In the midsts of all this, I took 9 days out to walk 150 miles across the country with my mum, but that’s another story.
I was overwhelmed by the love and support my page received. At first from friends and other practitioners who had vaguely heard of me, and then complete strangers commenting on and sharing the page, which made me feel like I must be doing something right. We had some really constructive conversations, in which people expressed concerns, for example, about communications between branches and UK Office. There were some good creative suggestions made too, and I hope now that someone might remember them and do something to take a few of them forward.
Given that Seána had a bit of a landslide victory in 2015, I never had a very high expectation of winning. In the last few days of the voting, I made my peace with this. On 27th October I received an email telling me that I had not been successful. A little while later I spoke on the phone with Jess Figueras, NCT’s chair of Trustees and a woman I hugely admire; a courtesy call really just to confirm the result.
Then I had to keep it quiet for over a week, which was quite surreal, particularly when I received good luck messages from so many people. I had decided not to bother going to the AGM if I lost, but as it got nearer, I realised that I was pretty much obliged to go and be a gracious loser, if only to maintain confidentiality of the result until the appropriate moment.

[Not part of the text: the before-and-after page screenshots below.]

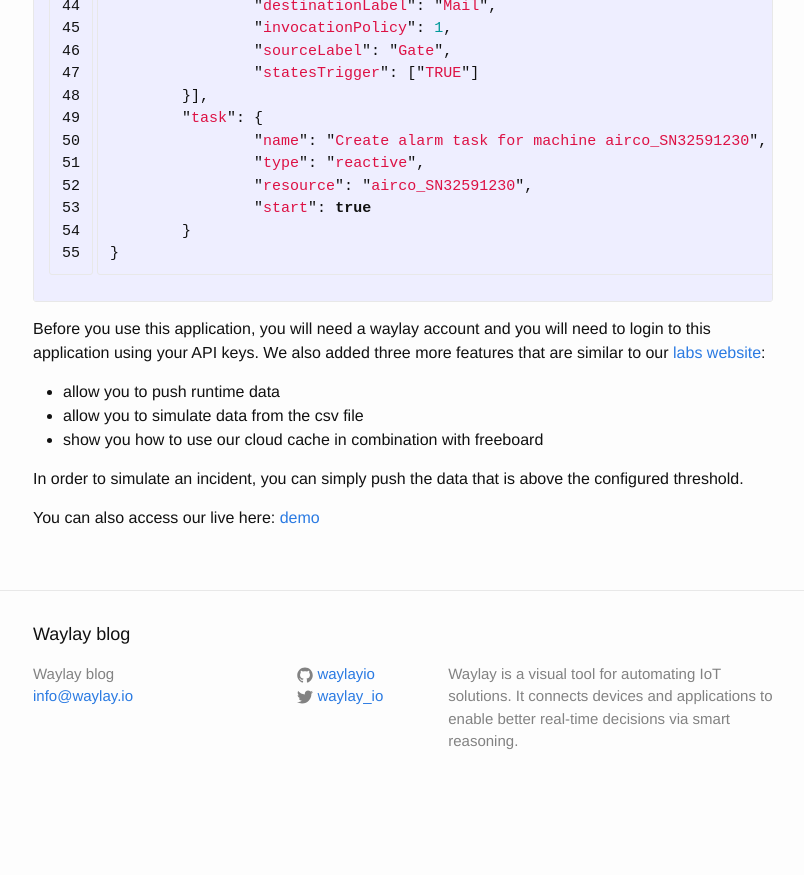
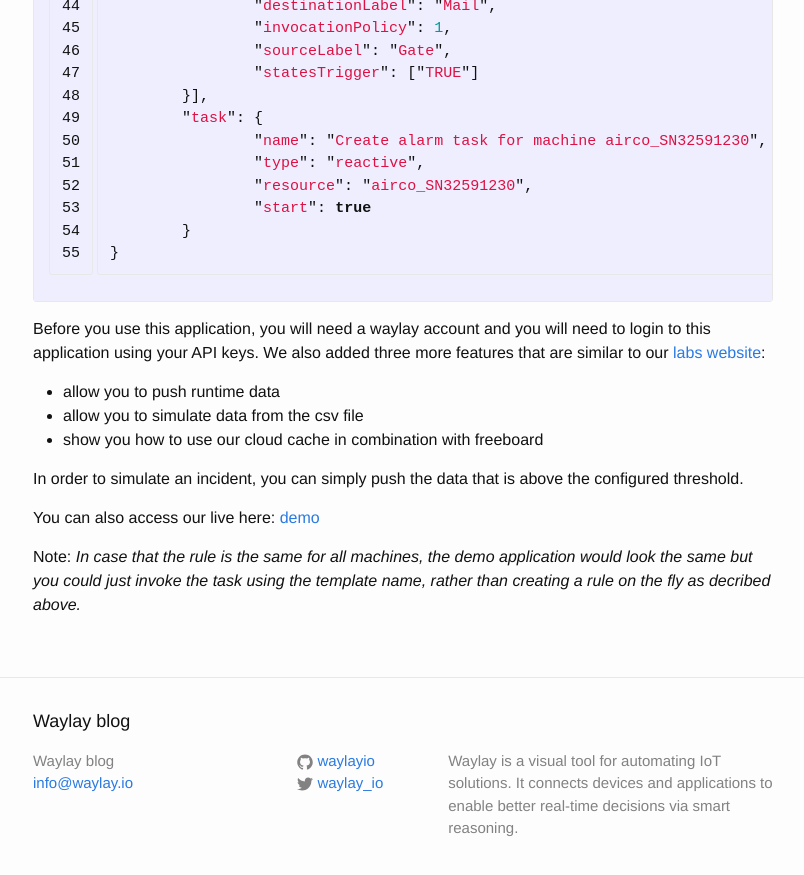
Before and after one commit to jasperdevrient/waylayio.github.io, a Jekyll site: the page built from _posts/2015-12-12-how-to-create-UI.markdown, in a window 1280 px wide and 900 px high, scrolled down 2188 px. Shown: the top 875 px of the window, without its empty margins (237-1041 px from the left). Built offline with Jekyll 4.4.1, drawn with Linux system fonts in a browser that asks for light colours; before the commit the page ends 3001 px from its top, so only the background shows below that.

Commit message:
Update 2015-12-12-how-to-create-UI.markdown

```diff
--- a/_posts/2015-12-12-how-to-create-UI.markdown
+++ b/_posts/2015-12-12-how-to-create-UI.markdown
@@ -91,6 +91,8 @@
 
 You can also access our live here: [demo] [demo]
 
+Note: _In case that the rule is the same for all machines, the demo application would look the same but you could just invoke the task using the template name, rather than creating a rule on the fly as decribed above._
+
 
 [repo]: https://github.com/waylayio/demo-hvac
 [rest]: http://docs.waylay.io/Waylay-REST-API-documentation.html#Createthetask
```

I had a lot of compliments on the dress I wore to the AGM, and feel I should mention that if I had won, I would have worn something quite different! I was obliged to be there, but I wasn’t obliged to dress like a president. There was a funny moment on entering Westminster City Hall and being asked, “Are you here for NCT… oh I recognise you!” So many hugs, and the weight of expectation all around me – knowing that perhaps not all eyes would be on me at the moment of the announcement, but over the course of that day I felt an utter lack of privacy in which to express anything but calm and cool-headedness. Breastfeeding Counsellor training prepares you with resilience and the ability to freeze your face, but it was a long day.
Seána’s speech after the announcement promised a line would be drawn in the sand and we could move on. The ensuing AGM involved some hard questions being put to the Board, and the prevailing atmosphere was not one of a charity being drawn together and moving forward (and realistically nor would it have been, at that moment, had I won). One of the feelings I was trying not to express was relief that I no longer had a role to play in any of this.
Running for president of NCT has changed me. Many times I have reminded myself to be my best self (and it hasn’t always been easy to do that), to stay true to my values, and to use my small platform to be completely and thoroughly positive. The support I have had, the things people have said about me, have held up a mirror in which I have seen myself grow. Repeatedly affirming your values over a four month period certainly embeds them in every fibre of your being. On a personal level this has been a thoroughly positive experience. As for how I feel about the future of NCT, I think that we have a long journey ahead of us, and right now I don’t know what, if any, part I will play in it.